TASK MATERIAL
=== Section Start ===

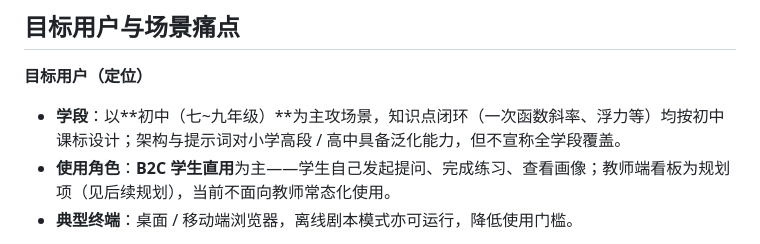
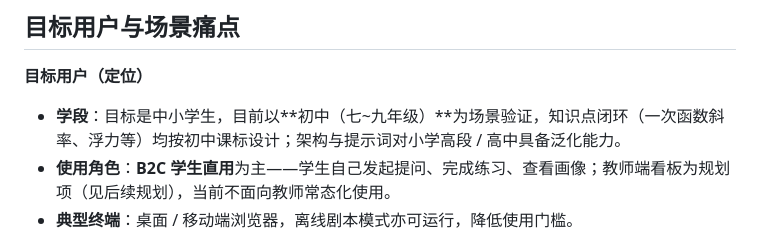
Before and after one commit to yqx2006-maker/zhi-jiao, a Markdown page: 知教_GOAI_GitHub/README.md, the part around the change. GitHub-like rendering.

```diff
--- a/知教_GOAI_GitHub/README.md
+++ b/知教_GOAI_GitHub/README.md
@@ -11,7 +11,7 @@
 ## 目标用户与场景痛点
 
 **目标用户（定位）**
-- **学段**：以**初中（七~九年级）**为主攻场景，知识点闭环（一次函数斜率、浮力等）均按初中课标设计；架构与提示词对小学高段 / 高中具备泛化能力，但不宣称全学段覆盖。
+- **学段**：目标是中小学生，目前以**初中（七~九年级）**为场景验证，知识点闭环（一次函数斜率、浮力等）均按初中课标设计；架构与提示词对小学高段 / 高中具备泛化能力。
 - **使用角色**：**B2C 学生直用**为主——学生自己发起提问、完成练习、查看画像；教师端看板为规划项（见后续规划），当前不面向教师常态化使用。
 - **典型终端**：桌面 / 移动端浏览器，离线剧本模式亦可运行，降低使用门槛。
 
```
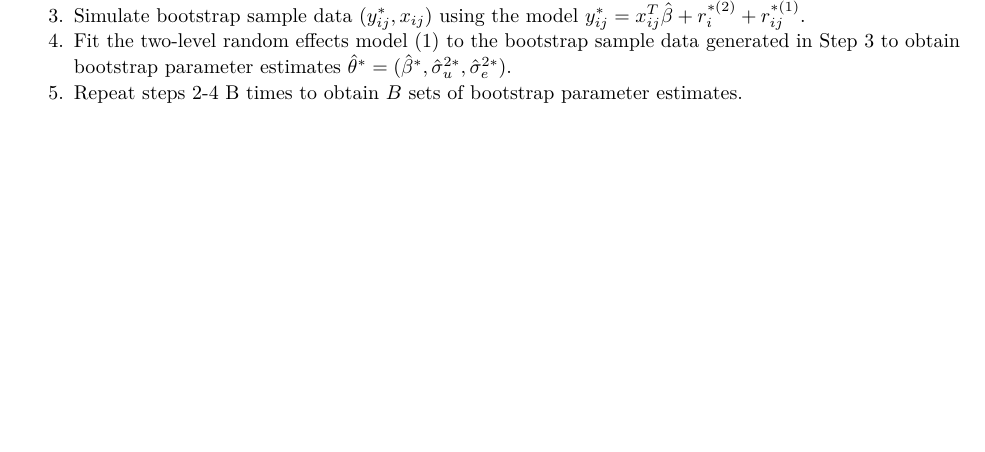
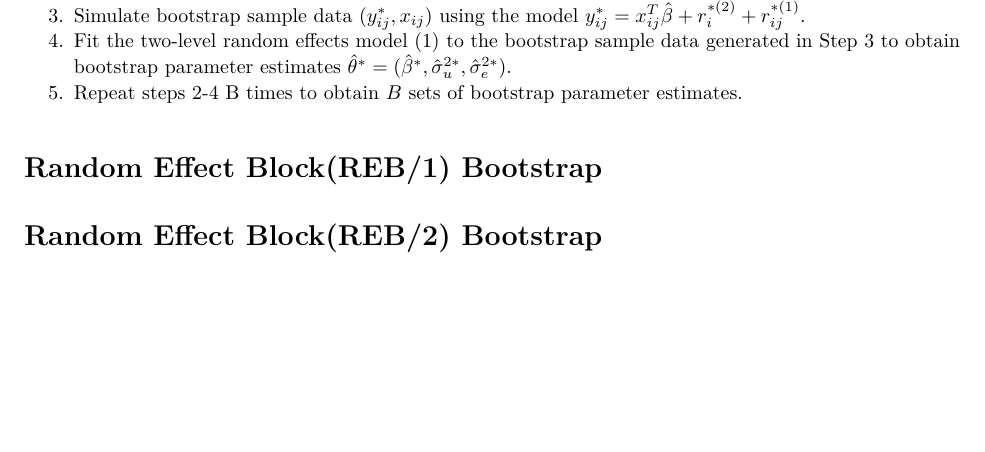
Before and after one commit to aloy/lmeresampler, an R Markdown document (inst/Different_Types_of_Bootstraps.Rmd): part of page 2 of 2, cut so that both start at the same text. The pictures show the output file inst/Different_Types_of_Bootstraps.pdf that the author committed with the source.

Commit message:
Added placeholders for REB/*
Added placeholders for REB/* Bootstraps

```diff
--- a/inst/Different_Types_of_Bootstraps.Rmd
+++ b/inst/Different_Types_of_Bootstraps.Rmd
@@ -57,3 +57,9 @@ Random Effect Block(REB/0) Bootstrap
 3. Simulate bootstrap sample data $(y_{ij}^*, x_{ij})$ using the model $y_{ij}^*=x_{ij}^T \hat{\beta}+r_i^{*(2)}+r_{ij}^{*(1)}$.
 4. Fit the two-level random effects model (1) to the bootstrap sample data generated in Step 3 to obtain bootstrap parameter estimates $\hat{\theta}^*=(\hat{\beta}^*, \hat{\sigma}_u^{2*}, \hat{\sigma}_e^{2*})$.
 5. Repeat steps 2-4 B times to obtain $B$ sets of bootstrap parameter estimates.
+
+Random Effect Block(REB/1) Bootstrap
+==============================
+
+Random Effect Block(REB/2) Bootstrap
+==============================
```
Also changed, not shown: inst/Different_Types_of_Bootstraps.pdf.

=== Section End ===

EXERCISE
Copy every entry word for word, but omit the pictures.

SOLUTION TO THIS TASK
Before and after one commit to yqx2006-maker/zhi-jiao, a Markdown page: 知教_GOAI_GitHub/README.md, the part around the change. GitHub-like rendering.

```diff
--- a/知教_GOAI_GitHub/README.md
+++ b/知教_GOAI_GitHub/README.md
@@ -11,7 +11,7 @@
 ## 目标用户与场景痛点
 
 **目标用户（定位）**
-- **学段**：以**初中（七~九年级）**为主攻场景，知识点闭环（一次函数斜率、浮力等）均按初中课标设计；架构与提示词对小学高段 / 高中具备泛化能力，但不宣称全学段覆盖。
+- **学段**：目标是中小学生，目前以**初中（七~九年级）**为场景验证，知识点闭环（一次函数斜率、浮力等）均按初中课标设计；架构与提示词对小学高段 / 高中具备泛化能力。
 - **使用角色**：**B2C 学生直用**为主——学生自己发起提问、完成练习、查看画像；教师端看板为规划项（见后续规划），当前不面向教师常态化使用。
 - **典型终端**：桌面 / 移动端浏览器，离线剧本模式亦可运行，降低使用门槛。
 
```
Before and after one commit to aloy/lmeresampler, an R Markdown document (inst/Different_Types_of_Bootstraps.Rmd): part of page 2 of 2, cut so that both start at the same text. The pictures show the output file inst/Different_Types_of_Bootstraps.pdf that the author committed with the source.

Commit message:
Added placeholders for REB/*
Added placeholders for REB/* Bootstraps

```diff
--- a/inst/Different_Types_of_Bootstraps.Rmd
+++ b/inst/Different_Types_of_Bootstraps.Rmd
@@ -57,3 +57,9 @@ Random Effect Block(REB/0) Bootstrap
 3. Simulate bootstrap sample data $(y_{ij}^*, x_{ij})$ using the model $y_{ij}^*=x_{ij}^T \hat{\beta}+r_i^{*(2)}+r_{ij}^{*(1)}$.
 4. Fit the two-level random effects model (1) to the bootstrap sample data generated in Step 3 to obtain bootstrap parameter estimates $\hat{\theta}^*=(\hat{\beta}^*, \hat{\sigma}_u^{2*}, \hat{\sigma}_e^{2*})$.
 5. Repeat steps 2-4 B times to obtain $B$ sets of bootstrap parameter estimates.
+
+Random Effect Block(REB/1) Bootstrap
+==============================
+
+Random Effect Block(REB/2) Bootstrap
+==============================
```
Also changed, not shown: inst/Different_Types_of_Bootstraps.pdf.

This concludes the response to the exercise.